by James Whitehead
Few could have predicted the meteoric rise of Bitcoin over the last 5 years. Early-adopters who bought Bitcoin in the first year of its release are finding that their coins, now worth up to $3000 each, are rich without having lifted a finger.
However, those in the early days who spent their bitcoins on pizza, coffee or other everyday items cannot be accused of recklessness in the face of future wealth. The value of Bitcoin, as with any currency, is based on its perceived value - those who made the leap and spent their bitcoin in the early days laid the foundations of its widespread use and therefore its greater value.
Whilst Bitcoin is far from a position in which it will replace conventional currencies, it has come a long way since its inception. Bitcoin ATMs are springing up around the UK and the network of Bitcoin accepting vendors is growing every day. Even large companies and retailers are now accepting Bitcoin – Microsoft, Dell and Virgin are just some of the big names which make up a network of over 100,000 firms worldwide who allow payment with the currency.
We are getting to a stage in which big financial firms are taking notice of Bitcoin. Goldman Sachs for example have estimated (conservatively, according to some commentators) that the Bitcoin exchange rate will top $4000 by the end of the year.
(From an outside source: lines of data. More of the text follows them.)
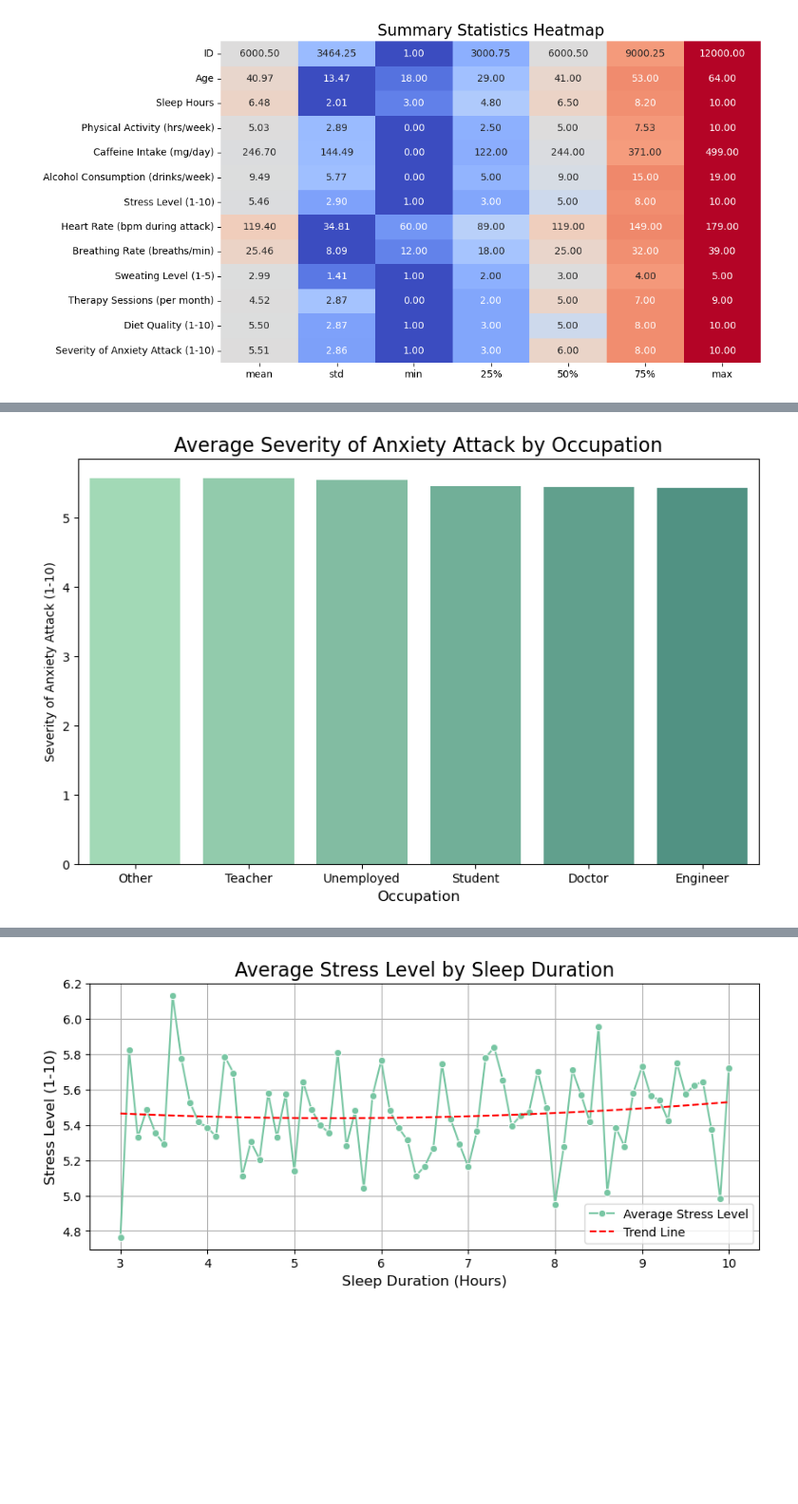
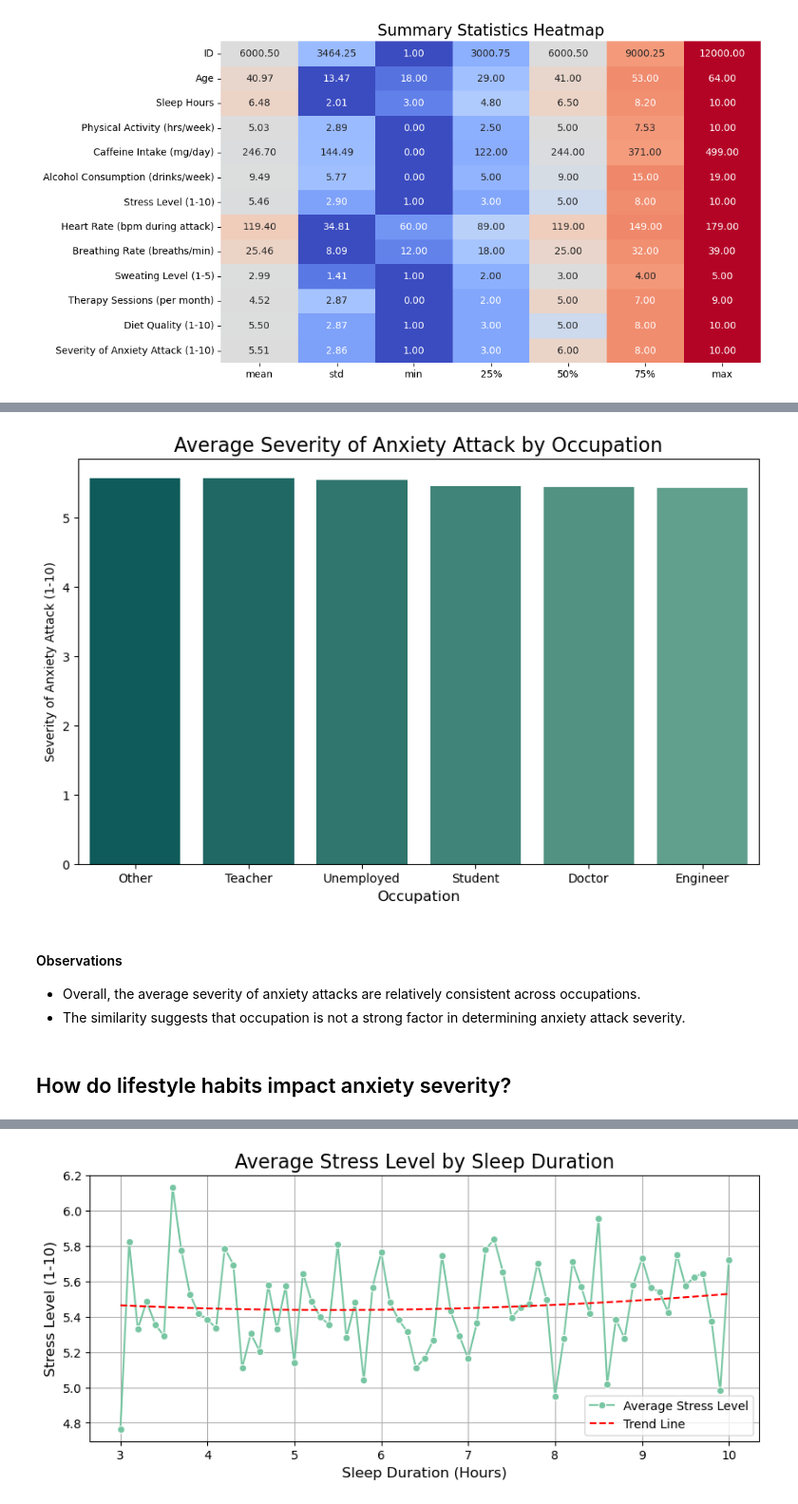
Before and after one commit to jonc1412/EDA-projects, a Jupyter notebook: anxiety-attack/anxiety_attack_analysis.ipynb, the cells around one changed output, grey strips where cells are left out. Shown: that part at 95% size. Cells and saved outputs as stored; diff of their text form; code cells hidden in the pictures; blank space fills up the shorter version.

Commit message:
Restructure and analysis of plots with questions

```diff
--- a/anxiety-attack/anxiety_attack_analysis.ipynb
+++ b/anxiety-attack/anxiety_attack_analysis.ipynb
@@ -113,12 +209,18 @@ plt.show()
 # %%
 occupation_anxiety = df.groupby('Occupation')['Anxiety Attack'].mean().sort_values(ascending=False).reset_index()
 
 plt.figure(figsize=(10,6))
-sns.barplot(data=occupation_anxiety, x='Occupation', y='Anxiety Attack', hue='Occupation', palette=colors[:6])
+sns.barplot(data=occupation_anxiety, x='Occupation', y='Anxiety Attack', hue='Occupation', palette=colors[:3:-1])
 plt.title('Average Severity of Anxiety Attack by Occupation', fontsize=16)
 plt.xlabel('Occupation', fontsize=12)
 plt.ylabel('Severity of Anxiety Attack (1-10)', fontsize=10)
 plt.show()
 # %% [output]
-[figure, old version]
+[figure, new version]
+# %% [markdown]
+#### Observations
+- Overall, the average severity of anxiety attacks are relatively consistent across occupations.
+- The similarity suggests that occupation is not a strong factor in determining anxiety attack severity.
+# %% [markdown]
+## How do lifestyle habits impact anxiety severity?
 # %% [markdown]
```
Also changed, not shown: parts of 26 cells of this notebook.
As a mode of investment, Bitcoin continues to be a highly volatile but ultimately profitable asset over the long-term. Some experts believe that the price can only go up as the cap of 21 million Bitcoins that can be produced gets closer and closer.
Of course, Bitcoin is not the only cryptocurrency floating around in digital wallets. Ethereum and Litecoin are coins which have market capitalisation of over $1 billion and, like Bitcoin, are enjoying more widespread acceptance. Less serious investors can buy more obscure coins which seem doomed to languish in their relative obscurity amongst small online-communities. Dogecoin, which is themed upon a Shiba Inu-featuring meme, is unlikely to be a widely accepted means of payment anytime soon.
Governments, as well as the business community, are starting to take notice of the Cryptocurrency wave. The Bank of England has held consultation periods in which it has sought to understand the implications of a growing cryptocurrency sector. Other organisations, such as the Government of Singapore, have gone as far as trialling their own ‘digital dollars’ in an attempt to have control over the cryptocurrency trend.
The media is increasingly picking up on cryptocurrency and blockchain related stories. A great deal of misunderstanding and misinformation on the subject exists online and it highlights the need for good communications from blockchain firms. The rollercoaster of the Bitcoin exchange rate has led to a number of high profile news articles, however the less dramatic blockchain application may not make headlines but will transform some business sectors in a revolutionary way.